Subject to ministerial approval – the amendments were delivered to the province’s Minister of Finance on June 3, 2021 – the amendments to National Instrument 81-105 Mutual Fund Sales Practices, changes to Companion Policy 81-105 Mutual Fund Sales Practices and changes to prospectus disclosure rules will prohibit the payment of DSC sales commissions to dealers.
Explored two separate proposals
The OSC says it explored two separate proposals aimed at addressing the investor protection issues from the use of the DSC option in the sale of mutual fund securities. One proposal sought to ban the DSC option while the other sought to restrict its use. “After carefully considering the comments received in response to both options which overwhelmingly expressed support for a harmonized Canada-wide ban on the DSC option, we have concluded that an outright ban on the DSC option is the best path forward,” they write
The OSC says the time between the publication of its notice announcing the changes and the effective date in 2022 will be sufficient for dealer firms and representatives who make use of the DSC option to transition their practices and operational systems. “For some dealer firms, this may also require a reassessment of their internal compensation arrangements,” the OSC adds. “We believe this should also give investment fund managers enough time to revise their mutual funds’ simplified prospectuses and fund facts documents to reflect the discontinuation of the DSC option in Ontario.”
In making its announcement, the OSC made two concessions: First, they say mutual funds purchased under the DSC option prior to the effective date will not need to be converted to another sales charge option. “The redemption schedules on those existing DSC holdings as of the effective date will be allowed to run their course until their scheduled expiry.”

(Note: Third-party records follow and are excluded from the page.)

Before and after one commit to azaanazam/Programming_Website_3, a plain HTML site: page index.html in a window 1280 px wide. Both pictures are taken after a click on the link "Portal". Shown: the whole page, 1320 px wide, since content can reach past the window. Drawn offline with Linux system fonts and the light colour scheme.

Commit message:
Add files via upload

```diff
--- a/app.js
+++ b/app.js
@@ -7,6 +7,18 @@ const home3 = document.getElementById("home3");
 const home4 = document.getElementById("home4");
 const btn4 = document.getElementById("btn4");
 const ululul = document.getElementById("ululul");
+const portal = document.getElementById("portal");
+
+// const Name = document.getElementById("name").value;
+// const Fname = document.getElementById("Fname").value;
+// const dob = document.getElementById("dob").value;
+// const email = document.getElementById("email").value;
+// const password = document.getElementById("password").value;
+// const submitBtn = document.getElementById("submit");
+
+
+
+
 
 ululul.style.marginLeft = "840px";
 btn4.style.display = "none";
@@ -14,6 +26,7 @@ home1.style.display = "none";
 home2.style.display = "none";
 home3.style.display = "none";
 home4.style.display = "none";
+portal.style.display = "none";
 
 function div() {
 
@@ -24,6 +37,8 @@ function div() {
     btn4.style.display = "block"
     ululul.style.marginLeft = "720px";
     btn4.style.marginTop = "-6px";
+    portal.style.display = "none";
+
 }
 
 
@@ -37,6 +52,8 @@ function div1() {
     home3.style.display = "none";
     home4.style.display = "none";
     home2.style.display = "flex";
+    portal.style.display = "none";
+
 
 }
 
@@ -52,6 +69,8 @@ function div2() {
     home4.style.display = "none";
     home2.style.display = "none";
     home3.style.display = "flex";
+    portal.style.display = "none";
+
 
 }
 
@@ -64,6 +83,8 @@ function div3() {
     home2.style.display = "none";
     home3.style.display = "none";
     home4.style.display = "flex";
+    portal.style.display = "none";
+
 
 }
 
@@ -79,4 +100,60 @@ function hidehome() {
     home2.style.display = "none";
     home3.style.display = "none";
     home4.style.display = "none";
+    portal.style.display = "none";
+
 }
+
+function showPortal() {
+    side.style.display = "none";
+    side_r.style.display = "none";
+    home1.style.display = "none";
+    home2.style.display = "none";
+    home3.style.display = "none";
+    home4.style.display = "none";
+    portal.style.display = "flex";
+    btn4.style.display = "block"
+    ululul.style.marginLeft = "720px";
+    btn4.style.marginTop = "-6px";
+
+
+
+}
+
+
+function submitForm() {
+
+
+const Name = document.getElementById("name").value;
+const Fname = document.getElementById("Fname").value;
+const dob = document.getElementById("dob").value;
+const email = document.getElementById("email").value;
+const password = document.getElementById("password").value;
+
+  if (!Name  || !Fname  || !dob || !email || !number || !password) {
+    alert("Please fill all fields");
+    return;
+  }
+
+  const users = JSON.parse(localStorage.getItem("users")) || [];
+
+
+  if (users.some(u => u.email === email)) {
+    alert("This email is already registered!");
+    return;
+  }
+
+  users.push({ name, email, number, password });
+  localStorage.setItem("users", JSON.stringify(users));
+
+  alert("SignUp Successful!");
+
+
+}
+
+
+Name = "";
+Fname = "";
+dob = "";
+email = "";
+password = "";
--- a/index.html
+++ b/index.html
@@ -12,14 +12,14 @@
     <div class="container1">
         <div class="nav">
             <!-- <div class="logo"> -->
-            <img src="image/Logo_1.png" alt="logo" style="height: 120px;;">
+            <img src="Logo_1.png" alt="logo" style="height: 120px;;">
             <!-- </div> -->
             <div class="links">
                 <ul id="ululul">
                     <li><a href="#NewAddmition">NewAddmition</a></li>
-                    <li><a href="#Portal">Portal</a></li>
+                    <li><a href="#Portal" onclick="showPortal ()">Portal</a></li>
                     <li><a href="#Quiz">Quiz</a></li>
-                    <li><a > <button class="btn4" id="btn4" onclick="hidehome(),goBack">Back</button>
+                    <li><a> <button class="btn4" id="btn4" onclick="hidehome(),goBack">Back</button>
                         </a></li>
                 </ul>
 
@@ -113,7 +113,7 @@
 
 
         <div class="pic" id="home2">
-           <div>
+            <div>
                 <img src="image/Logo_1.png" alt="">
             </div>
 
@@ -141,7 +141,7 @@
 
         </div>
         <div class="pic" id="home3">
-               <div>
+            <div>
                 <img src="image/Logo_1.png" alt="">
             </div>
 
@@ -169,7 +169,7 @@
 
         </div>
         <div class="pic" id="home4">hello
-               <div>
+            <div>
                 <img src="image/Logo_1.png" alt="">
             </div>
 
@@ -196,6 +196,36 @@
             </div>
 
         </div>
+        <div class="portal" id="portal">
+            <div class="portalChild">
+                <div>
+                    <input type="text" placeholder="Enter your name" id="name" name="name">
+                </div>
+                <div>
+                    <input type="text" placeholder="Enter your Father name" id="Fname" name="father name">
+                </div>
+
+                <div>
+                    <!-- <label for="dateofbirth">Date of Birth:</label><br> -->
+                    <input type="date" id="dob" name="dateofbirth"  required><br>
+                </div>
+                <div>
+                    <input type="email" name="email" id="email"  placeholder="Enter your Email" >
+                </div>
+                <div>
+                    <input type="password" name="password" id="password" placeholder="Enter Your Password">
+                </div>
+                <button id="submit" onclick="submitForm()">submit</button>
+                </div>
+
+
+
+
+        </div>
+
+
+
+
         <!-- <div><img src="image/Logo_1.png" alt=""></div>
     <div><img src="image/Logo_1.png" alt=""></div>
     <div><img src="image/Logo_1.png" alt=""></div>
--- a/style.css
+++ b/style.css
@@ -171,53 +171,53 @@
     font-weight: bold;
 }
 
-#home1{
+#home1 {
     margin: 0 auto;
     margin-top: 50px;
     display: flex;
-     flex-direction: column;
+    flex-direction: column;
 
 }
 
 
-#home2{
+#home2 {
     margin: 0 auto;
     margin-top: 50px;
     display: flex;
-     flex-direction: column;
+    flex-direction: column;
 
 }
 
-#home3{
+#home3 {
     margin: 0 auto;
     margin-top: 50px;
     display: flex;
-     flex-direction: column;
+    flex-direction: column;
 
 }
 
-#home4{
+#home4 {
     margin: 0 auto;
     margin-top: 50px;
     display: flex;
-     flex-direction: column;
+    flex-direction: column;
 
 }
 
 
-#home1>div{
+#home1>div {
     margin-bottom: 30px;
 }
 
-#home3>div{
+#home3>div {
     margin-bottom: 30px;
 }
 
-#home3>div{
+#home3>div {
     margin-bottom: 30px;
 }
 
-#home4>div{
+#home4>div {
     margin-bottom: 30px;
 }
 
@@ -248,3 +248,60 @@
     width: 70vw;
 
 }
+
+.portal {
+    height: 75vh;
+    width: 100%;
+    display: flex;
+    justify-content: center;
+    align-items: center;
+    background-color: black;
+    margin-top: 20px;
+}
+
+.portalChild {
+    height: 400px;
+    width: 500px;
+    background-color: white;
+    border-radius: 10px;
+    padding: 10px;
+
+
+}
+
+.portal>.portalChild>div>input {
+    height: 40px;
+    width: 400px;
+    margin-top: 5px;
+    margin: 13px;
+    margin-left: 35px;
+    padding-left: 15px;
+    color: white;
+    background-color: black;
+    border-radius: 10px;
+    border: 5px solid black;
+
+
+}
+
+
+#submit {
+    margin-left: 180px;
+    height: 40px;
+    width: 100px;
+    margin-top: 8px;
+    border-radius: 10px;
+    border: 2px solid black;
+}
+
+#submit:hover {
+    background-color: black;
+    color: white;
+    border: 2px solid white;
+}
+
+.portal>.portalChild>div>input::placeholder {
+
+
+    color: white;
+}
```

Next, they note that there is an overlap of approximately 11 months between the date the DSC ban comes into effect and the effective date of client-focused reform rules. “There will also be a five month overlap period between the effective date of the DSC ban and the client-focused reforms’ enhanced suitability provisions, including the requirement to put the client’s interest first, which come into effect on December 31, 2021,” they write, adding that the Canadian Securities Administrators (CSA) has decided to grant relief form the enhanced client-focused rules when it comes to the sale of DSC products during the DSC transition period. “The OSC,” the notice states, “is supportive of similar blanket exemptive relief.”